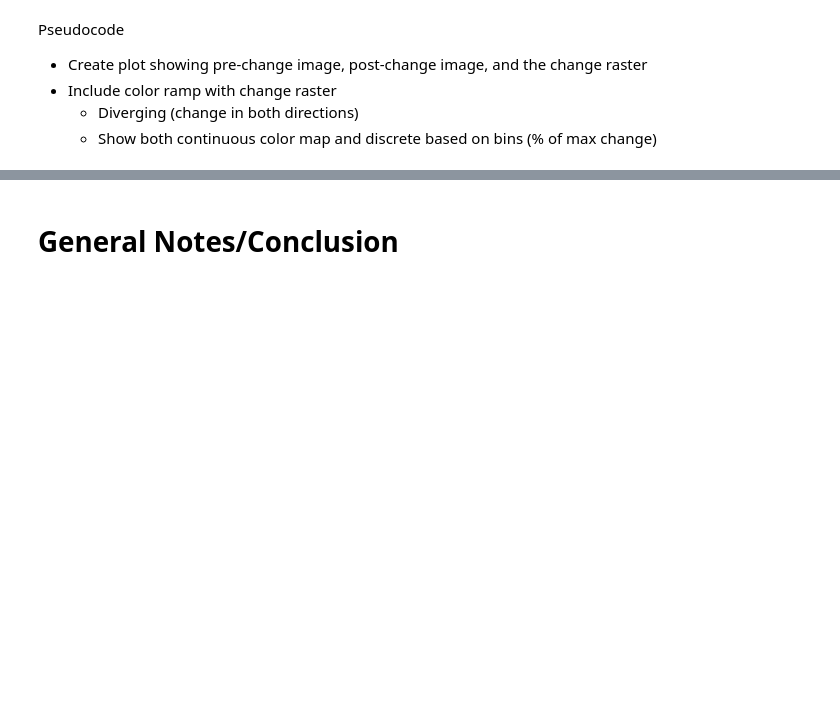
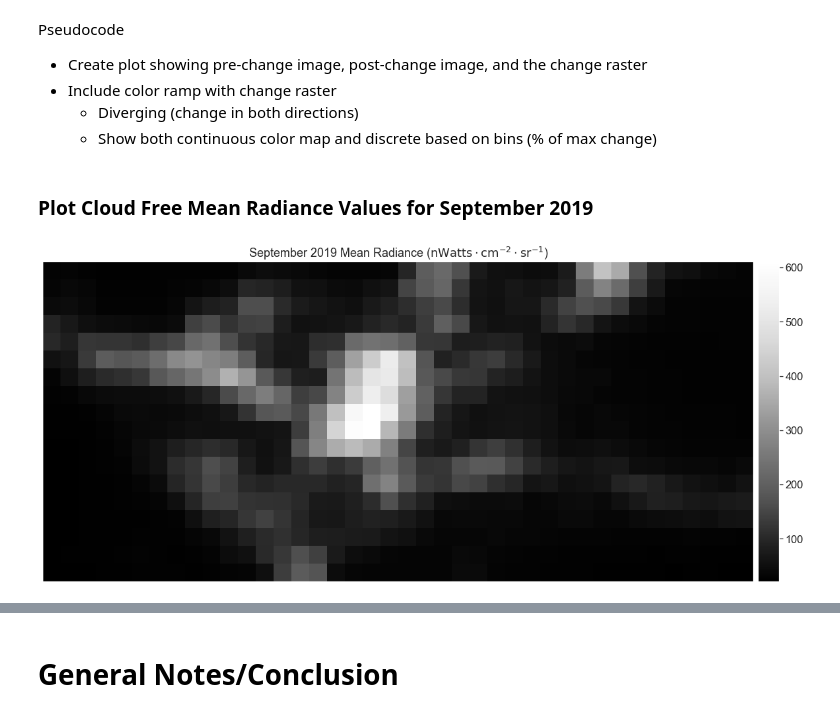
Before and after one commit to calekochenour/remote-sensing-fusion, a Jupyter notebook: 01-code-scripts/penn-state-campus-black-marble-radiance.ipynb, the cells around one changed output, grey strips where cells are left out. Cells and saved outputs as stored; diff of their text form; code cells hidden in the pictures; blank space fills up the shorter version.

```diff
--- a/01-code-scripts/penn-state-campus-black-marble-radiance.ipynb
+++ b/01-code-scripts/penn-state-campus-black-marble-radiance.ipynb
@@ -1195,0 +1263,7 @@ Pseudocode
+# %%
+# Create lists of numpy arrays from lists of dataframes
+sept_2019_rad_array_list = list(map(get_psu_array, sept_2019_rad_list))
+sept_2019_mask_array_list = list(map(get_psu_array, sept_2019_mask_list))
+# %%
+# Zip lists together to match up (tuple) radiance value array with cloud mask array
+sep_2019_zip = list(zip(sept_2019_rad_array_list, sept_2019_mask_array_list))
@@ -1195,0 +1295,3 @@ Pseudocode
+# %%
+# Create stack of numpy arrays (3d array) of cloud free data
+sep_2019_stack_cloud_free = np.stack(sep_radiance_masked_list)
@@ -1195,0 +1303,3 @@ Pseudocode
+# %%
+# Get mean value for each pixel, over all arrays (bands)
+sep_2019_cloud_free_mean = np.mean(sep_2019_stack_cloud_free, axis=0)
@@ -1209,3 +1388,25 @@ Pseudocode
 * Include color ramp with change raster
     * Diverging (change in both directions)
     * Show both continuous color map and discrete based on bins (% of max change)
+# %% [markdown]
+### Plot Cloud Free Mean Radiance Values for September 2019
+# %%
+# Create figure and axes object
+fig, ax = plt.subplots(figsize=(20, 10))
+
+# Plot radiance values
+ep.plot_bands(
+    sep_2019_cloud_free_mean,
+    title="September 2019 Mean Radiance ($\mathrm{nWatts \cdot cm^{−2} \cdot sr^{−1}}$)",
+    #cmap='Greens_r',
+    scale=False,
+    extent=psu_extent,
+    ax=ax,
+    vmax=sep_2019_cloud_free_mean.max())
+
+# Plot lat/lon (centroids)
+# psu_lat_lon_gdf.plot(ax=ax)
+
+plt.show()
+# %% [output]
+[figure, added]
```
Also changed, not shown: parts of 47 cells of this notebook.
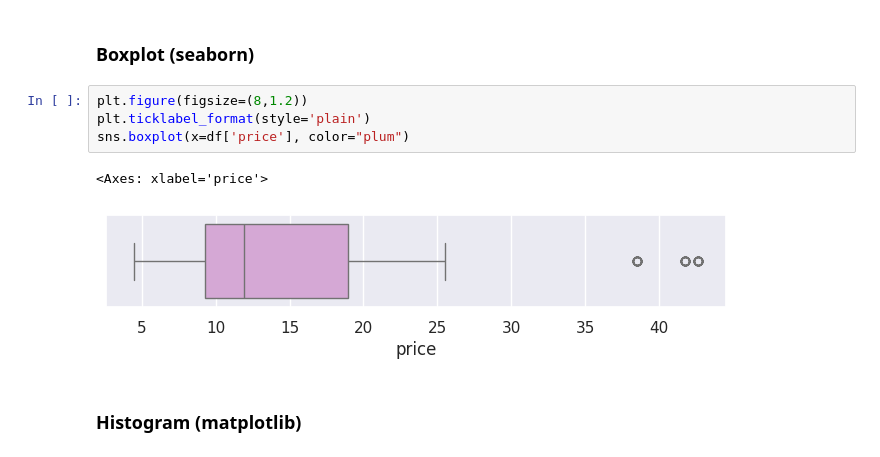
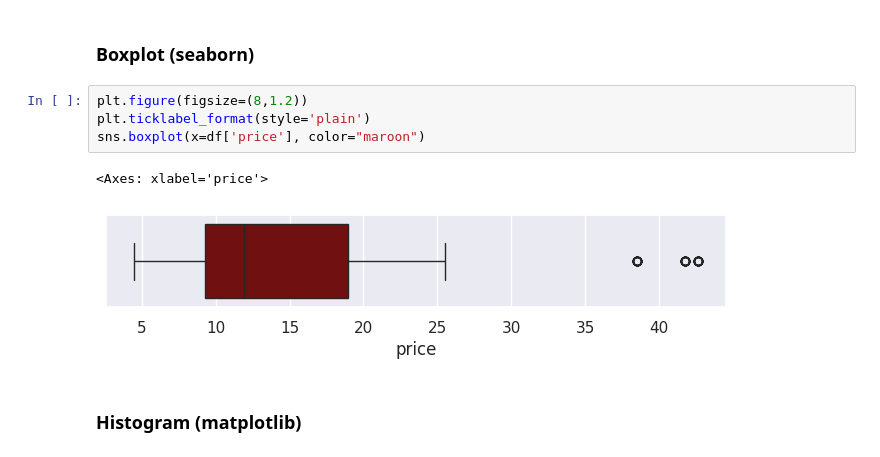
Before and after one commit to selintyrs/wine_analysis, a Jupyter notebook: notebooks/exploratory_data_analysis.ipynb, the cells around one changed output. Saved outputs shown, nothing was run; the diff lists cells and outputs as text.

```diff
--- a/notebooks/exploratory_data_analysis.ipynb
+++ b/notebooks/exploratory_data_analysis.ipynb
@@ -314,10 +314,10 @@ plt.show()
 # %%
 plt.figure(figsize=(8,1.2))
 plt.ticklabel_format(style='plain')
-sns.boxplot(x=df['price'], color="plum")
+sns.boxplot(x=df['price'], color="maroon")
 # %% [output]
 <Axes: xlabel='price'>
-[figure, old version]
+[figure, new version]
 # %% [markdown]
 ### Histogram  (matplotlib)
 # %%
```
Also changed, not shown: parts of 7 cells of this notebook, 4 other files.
◆ ◆ ◆ ◆ ◆
§ **PROMPT**:
For the material above, repeat each line exactly and leave out the pictures.

§ **RESULT OF THIS EXERCISE**:
Before and after one commit to calekochenour/remote-sensing-fusion, a Jupyter notebook: 01-code-scripts/penn-state-campus-black-marble-radiance.ipynb, the cells around one changed output, grey strips where cells are left out. Cells and saved outputs as stored; diff of their text form; code cells hidden in the pictures; blank space fills up the shorter version.

```diff
--- a/01-code-scripts/penn-state-campus-black-marble-radiance.ipynb
+++ b/01-code-scripts/penn-state-campus-black-marble-radiance.ipynb
@@ -1195,0 +1263,7 @@ Pseudocode
+# %%
+# Create lists of numpy arrays from lists of dataframes
+sept_2019_rad_array_list = list(map(get_psu_array, sept_2019_rad_list))
+sept_2019_mask_array_list = list(map(get_psu_array, sept_2019_mask_list))
+# %%
+# Zip lists together to match up (tuple) radiance value array with cloud mask array
+sep_2019_zip = list(zip(sept_2019_rad_array_list, sept_2019_mask_array_list))
@@ -1195,0 +1295,3 @@ Pseudocode
+# %%
+# Create stack of numpy arrays (3d array) of cloud free data
+sep_2019_stack_cloud_free = np.stack(sep_radiance_masked_list)
@@ -1195,0 +1303,3 @@ Pseudocode
+# %%
+# Get mean value for each pixel, over all arrays (bands)
+sep_2019_cloud_free_mean = np.mean(sep_2019_stack_cloud_free, axis=0)
@@ -1209,3 +1388,25 @@ Pseudocode
 * Include color ramp with change raster
     * Diverging (change in both directions)
     * Show both continuous color map and discrete based on bins (% of max change)
+# %% [markdown]
+### Plot Cloud Free Mean Radiance Values for September 2019
+# %%
+# Create figure and axes object
+fig, ax = plt.subplots(figsize=(20, 10))
+
+# Plot radiance values
+ep.plot_bands(
+    sep_2019_cloud_free_mean,
+    title="September 2019 Mean Radiance ($\mathrm{nWatts \cdot cm^{−2} \cdot sr^{−1}}$)",
+    #cmap='Greens_r',
+    scale=False,
+    extent=psu_extent,
+    ax=ax,
+    vmax=sep_2019_cloud_free_mean.max())
+
+# Plot lat/lon (centroids)
+# psu_lat_lon_gdf.plot(ax=ax)
+
+plt.show()
+# %% [output]
+[figure, added]
```
Also changed, not shown: parts of 47 cells of this notebook.
Before and after one commit to selintyrs/wine_analysis, a Jupyter notebook: notebooks/exploratory_data_analysis.ipynb, the cells around one changed output. Saved outputs shown, nothing was run; the diff lists cells and outputs as text.

```diff
--- a/notebooks/exploratory_data_analysis.ipynb
+++ b/notebooks/exploratory_data_analysis.ipynb
@@ -314,10 +314,10 @@ plt.show()
 # %%
 plt.figure(figsize=(8,1.2))
 plt.ticklabel_format(style='plain')
-sns.boxplot(x=df['price'], color="plum")
+sns.boxplot(x=df['price'], color="maroon")
 # %% [output]
 <Axes: xlabel='price'>
-[figure, old version]
+[figure, new version]
 # %% [markdown]
 ### Histogram  (matplotlib)
 # %%
```
Also changed, not shown: parts of 7 cells of this notebook, 4 other files.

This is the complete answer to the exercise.